The timely launch comes as more people find themselves working from home amid the Coronavirus pandemic. VPNs offer an additional layer of security and privacy, and the best VPNs for gaming will do it without bogging down your internet connection.

The best ones usually come at a monetary cost as well, and this one is no exception—Privacy runs $59.99 per year as a standalone product and covers five Windows PCs. It can also be purchased as part of a bundle with Malwarebytes Premium for $89.99 per year.

I haven't given it a spin so I'll refrain from recommending, or not recommending, giving it a look. That said, it's at least promising, if we're taking the company at its word—Malwarebytes says Privacy uses a "highly efficient VPN protocol" with 256-bit AES encryption, and "doesn't slow down your computer."

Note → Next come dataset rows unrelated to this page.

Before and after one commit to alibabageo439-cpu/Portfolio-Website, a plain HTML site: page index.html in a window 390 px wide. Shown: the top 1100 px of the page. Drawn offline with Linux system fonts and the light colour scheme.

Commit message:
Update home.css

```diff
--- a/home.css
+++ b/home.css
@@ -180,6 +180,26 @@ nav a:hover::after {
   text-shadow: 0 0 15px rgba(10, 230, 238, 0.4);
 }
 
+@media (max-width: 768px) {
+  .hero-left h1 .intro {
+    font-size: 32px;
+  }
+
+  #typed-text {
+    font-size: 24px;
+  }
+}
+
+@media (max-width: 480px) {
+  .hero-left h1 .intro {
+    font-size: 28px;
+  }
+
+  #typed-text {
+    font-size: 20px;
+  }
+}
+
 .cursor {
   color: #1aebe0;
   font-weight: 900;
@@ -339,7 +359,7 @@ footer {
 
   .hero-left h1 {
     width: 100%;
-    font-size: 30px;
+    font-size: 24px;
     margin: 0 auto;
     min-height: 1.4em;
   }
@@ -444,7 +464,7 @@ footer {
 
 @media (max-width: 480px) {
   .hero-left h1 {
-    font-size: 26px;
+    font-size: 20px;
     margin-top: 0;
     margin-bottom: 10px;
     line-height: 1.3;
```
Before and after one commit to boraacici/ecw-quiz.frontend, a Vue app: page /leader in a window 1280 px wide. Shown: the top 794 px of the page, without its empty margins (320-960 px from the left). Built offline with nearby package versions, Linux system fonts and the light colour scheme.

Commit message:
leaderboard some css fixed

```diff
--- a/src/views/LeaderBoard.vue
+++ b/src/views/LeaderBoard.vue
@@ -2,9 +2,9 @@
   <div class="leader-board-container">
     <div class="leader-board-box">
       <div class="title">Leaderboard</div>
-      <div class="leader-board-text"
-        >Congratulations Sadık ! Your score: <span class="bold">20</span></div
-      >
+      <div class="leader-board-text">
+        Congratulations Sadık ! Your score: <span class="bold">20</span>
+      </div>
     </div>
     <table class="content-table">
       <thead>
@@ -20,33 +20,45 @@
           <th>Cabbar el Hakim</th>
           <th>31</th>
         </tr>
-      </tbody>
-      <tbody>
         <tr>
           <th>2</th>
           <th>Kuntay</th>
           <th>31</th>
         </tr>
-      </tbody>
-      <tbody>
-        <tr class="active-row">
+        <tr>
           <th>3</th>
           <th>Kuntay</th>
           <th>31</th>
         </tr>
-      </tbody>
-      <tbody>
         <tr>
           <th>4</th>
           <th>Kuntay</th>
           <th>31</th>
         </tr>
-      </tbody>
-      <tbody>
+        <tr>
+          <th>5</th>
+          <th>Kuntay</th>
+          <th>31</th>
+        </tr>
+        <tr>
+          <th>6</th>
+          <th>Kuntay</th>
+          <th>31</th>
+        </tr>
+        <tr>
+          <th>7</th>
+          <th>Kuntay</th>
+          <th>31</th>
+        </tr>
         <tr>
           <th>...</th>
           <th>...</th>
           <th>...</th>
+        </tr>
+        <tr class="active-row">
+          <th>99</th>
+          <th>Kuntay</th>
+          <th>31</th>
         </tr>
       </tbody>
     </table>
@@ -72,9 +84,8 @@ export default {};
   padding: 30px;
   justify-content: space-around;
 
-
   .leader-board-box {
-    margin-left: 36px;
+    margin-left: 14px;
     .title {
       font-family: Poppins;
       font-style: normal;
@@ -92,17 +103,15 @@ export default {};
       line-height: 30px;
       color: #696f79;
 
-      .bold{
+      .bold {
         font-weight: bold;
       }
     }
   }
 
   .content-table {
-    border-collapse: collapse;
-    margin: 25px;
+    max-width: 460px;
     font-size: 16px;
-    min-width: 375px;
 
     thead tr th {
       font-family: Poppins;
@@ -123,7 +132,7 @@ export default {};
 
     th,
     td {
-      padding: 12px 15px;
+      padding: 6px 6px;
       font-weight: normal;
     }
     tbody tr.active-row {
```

"The new VPN does not log a users’ online activities and offers users a choice of virtual servers from over 30 countries in order to protect their real location," the company states in a press release.

Malwarebytes further claims it "does not collect user logs or telemetry data whatsoever," ensuring users that their data remains private, even from their own eyes. The company expanded on this in an email to PCMag, saying it "does not retain or log any data related to web traffic, DNS requests, IP addresses, user bandwidth, or connections once connected to the VPN server."

For now, Privacy is only available on Windows. Malwarebytes says it will also be available for Macs, Android and iOS devices, and Chrome devices soon.

Paul has been playing PC games and raking his knuckles on computer hardware since the Commodore 64. He does not have any tattoos, but thinks it would be cool to get one that reads LOAD"*",8,1. In his off time, he rides motorcycles and wrestles alligators (only one of those is true).